(Task data begins)
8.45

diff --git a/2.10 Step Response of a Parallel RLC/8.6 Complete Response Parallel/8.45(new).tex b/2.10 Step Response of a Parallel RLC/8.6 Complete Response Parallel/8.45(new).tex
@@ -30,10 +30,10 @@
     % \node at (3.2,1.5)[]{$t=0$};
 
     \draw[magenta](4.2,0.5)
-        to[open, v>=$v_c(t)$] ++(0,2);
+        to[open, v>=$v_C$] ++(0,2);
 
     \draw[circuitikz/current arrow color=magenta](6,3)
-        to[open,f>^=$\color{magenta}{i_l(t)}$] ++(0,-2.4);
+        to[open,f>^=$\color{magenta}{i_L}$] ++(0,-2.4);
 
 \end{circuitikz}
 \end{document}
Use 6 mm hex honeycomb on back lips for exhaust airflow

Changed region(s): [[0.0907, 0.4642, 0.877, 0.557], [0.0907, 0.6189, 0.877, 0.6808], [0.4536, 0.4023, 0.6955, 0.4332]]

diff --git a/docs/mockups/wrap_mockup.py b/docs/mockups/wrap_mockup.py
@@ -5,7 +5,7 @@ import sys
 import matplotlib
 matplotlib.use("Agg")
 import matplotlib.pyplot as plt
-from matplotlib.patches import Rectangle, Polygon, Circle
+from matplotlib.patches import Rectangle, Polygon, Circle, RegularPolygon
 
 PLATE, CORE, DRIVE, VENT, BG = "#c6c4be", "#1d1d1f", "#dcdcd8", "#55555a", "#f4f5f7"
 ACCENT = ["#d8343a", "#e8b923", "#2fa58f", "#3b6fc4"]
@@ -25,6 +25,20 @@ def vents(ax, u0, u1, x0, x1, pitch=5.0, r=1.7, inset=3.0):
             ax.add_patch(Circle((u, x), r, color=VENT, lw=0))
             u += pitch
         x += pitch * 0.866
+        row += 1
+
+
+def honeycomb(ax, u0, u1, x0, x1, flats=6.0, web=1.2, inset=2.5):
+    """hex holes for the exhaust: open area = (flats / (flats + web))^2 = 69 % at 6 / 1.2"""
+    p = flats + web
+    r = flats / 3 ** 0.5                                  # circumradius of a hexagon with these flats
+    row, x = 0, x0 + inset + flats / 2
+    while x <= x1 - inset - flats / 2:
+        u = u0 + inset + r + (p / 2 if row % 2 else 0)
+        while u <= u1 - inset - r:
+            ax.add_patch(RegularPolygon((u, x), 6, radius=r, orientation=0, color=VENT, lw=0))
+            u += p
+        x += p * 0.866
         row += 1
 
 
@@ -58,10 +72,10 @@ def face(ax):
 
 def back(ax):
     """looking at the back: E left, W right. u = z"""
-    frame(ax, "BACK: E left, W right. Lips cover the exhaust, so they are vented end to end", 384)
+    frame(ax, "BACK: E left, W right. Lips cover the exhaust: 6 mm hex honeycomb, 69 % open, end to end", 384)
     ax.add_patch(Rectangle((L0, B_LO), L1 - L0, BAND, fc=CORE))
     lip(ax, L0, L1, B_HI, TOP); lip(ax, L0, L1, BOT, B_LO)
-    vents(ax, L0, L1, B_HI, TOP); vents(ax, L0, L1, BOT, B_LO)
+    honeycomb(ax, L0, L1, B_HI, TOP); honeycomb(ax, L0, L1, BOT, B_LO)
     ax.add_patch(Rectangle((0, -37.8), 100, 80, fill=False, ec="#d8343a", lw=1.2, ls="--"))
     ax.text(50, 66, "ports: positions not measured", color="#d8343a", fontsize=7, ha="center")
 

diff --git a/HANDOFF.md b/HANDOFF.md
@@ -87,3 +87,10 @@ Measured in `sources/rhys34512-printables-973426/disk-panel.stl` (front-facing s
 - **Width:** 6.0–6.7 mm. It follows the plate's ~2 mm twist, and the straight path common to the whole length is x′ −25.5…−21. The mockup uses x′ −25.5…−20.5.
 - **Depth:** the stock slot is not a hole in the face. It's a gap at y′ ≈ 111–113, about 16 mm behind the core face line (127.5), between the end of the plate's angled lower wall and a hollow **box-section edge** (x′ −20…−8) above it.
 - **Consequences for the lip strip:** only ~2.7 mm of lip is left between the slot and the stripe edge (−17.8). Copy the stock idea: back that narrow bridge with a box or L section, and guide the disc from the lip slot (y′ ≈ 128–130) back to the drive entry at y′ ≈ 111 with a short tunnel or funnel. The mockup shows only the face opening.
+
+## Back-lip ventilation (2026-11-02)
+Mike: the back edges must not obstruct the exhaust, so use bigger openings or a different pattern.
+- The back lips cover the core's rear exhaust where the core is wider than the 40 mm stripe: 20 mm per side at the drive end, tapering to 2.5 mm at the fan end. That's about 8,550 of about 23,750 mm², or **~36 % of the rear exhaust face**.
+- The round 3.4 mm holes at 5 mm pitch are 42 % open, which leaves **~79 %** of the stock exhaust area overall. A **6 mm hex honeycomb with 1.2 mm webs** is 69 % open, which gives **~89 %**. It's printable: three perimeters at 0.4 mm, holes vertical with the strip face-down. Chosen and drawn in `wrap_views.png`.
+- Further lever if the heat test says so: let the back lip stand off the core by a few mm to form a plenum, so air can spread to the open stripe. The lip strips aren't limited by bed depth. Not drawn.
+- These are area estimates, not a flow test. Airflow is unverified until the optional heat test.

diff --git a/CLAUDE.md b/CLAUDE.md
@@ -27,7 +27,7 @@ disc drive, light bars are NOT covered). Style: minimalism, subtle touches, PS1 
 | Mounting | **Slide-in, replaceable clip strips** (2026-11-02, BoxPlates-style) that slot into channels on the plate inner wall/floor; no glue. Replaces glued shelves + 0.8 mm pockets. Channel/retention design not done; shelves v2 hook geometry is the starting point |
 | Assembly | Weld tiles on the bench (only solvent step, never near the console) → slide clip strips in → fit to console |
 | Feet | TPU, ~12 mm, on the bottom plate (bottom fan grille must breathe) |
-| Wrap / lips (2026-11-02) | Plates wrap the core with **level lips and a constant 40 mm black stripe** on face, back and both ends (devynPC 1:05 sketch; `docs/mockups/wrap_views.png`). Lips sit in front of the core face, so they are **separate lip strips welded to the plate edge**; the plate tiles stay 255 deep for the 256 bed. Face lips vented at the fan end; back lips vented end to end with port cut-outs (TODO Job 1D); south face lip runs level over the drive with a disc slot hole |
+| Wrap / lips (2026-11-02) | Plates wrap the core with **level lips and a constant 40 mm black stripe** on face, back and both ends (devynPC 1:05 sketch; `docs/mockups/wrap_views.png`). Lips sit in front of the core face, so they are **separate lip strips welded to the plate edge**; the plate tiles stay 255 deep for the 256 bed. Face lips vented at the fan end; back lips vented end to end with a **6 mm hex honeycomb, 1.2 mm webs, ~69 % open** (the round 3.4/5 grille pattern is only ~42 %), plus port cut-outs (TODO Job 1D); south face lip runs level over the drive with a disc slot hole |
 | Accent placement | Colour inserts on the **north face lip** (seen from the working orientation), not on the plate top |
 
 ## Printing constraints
(Task data ends)
Collect every line above that contains the word "disc".

 - **Consequences for the lip strip:** only ~2.7 mm of lip is left between the slot and the stripe edge (−17.8). Copy the stock idea: back that narrow bridge with a box or L section, and guide the disc from the lip slot (y′ ≈ 128–130) back to the drive entry at y′ ≈ 111 with a short tunnel or funnel. The mockup shows only the face opening.
@@ -27,7 +27,7 @@ disc drive, light bars are NOT covered). Style: minimalism, subtle touches, PS1 
-| Wrap / lips (2026-11-02) | Plates wrap the core with **level lips and a constant 40 mm black stripe** on face, back and both ends (devynPC 1:05 sketch; `docs/mockups/wrap_views.png`). Lips sit in front of the core face, so they are **separate lip strips welded to the plate edge**; the plate tiles stay 255 deep for the 256 bed. Face lips vented at the fan end; back lips vented end to end with port cut-outs (TODO Job 1D); south face lip runs level over the drive with a disc slot hole |
+| Wrap / lips (2026-11-02) | Plates wrap the core with **level lips and a constant 40 mm black stripe** on face, back and both ends (devynPC 1:05 sketch; `docs/mockups/wrap_views.png`). Lips sit in front of the core face, so they are **separate lip strips welded to the plate edge**; the plate tiles stay 255 deep for the 256 bed. Face lips vented at the fan end; back lips vented end to end with a **6 mm hex honeycomb, 1.2 mm webs, ~69 % open** (the round 3.4/5 grille pattern is only ~42 %), plus port cut-outs (TODO Job 1D); south face lip runs level over the drive with a disc slot hole |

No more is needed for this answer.